Wars and conflicts are devastating to all involved. People lose their homes, livestock, crops and land. Often forced to flee for their lives, they lose everything except what they are able to carry. In many cases, this is only the beginning of their losses. As refugees, living in a makeshift camp in a foreign land, they lose their independence, freedom of movement, occupation, dignity and self-respect.
Often the most innocent are the hardest hit. Children arriving in refugee camps are not only suffering the trauma of relocation and dispossession, many have witnessed horrific scenes, including the loss of their loved ones.
With the Syrian conflict now in its fourth year, over three million people have fled to Turkey, Egypt, Jordan, Iraq, and Lebanon.

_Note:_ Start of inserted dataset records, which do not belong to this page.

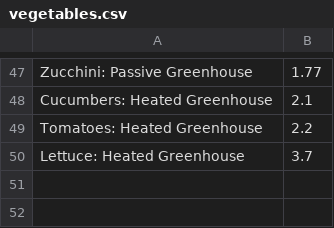
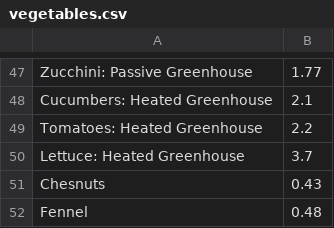
Before and after one commit to ubcec-programming/CarbonFootprint, a CSV file: app/sampledata/vegetables.csv, drawn as a sheet; only a part is shown, gaps mark what is left out; the diff names each change by its address in the sheet, - before the commit and + after, or states it on an @@ line.

```diff
--- a/app/sampledata/vegetables.csv
+++ b/app/sampledata/vegetables.csv
+row 51: Chesnuts | 0.43
+row 52: Fennel | 0.48
```
Also changed, not shown: 7 other files.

More than one and a half million are children. In Lebanon alone there are at least 500,000 school-age children from Syria. Currently, about 80% of these children are not attending school. Young people in refugee camps who are not engaged in structured programs are in danger of exploitation. They are vulnerable to human trafficking, modern-day slavery or being recruited as child soldiers.
Beyond security, education plays an important role in recovery. In studies of refugee children, it has been shown that for young people who have been victimized by violence, or lost loved ones in war, the discipline of a daily routine of classes and activities play a crucial role in psychological healing. One recent event had refuge children work together with community members and youth from the Middle East University, to transform a mundane stairway into a beautiful mural of the “River of Life”.
Through an assessment of the needs of the refugees settling in the Mount Lebanon community, 120 children have been chosen to receive assistance to attend a local elementary school. Through these programs children are entering the door to a journey of restoration.
Education is considered by most to be a basic human right. It is in the best interest of every nation and community to provide and promote equal access by all children to a system of quality education and activities that will encourage them to reach their highest potential. This is especially true in refugee communities where children have suffered so much. In the case of the extended conflict in Syria, experts are concerned about a “lost generation”. This Christmas, let’s remember the children of Syria as they search for healing, meaning and hope.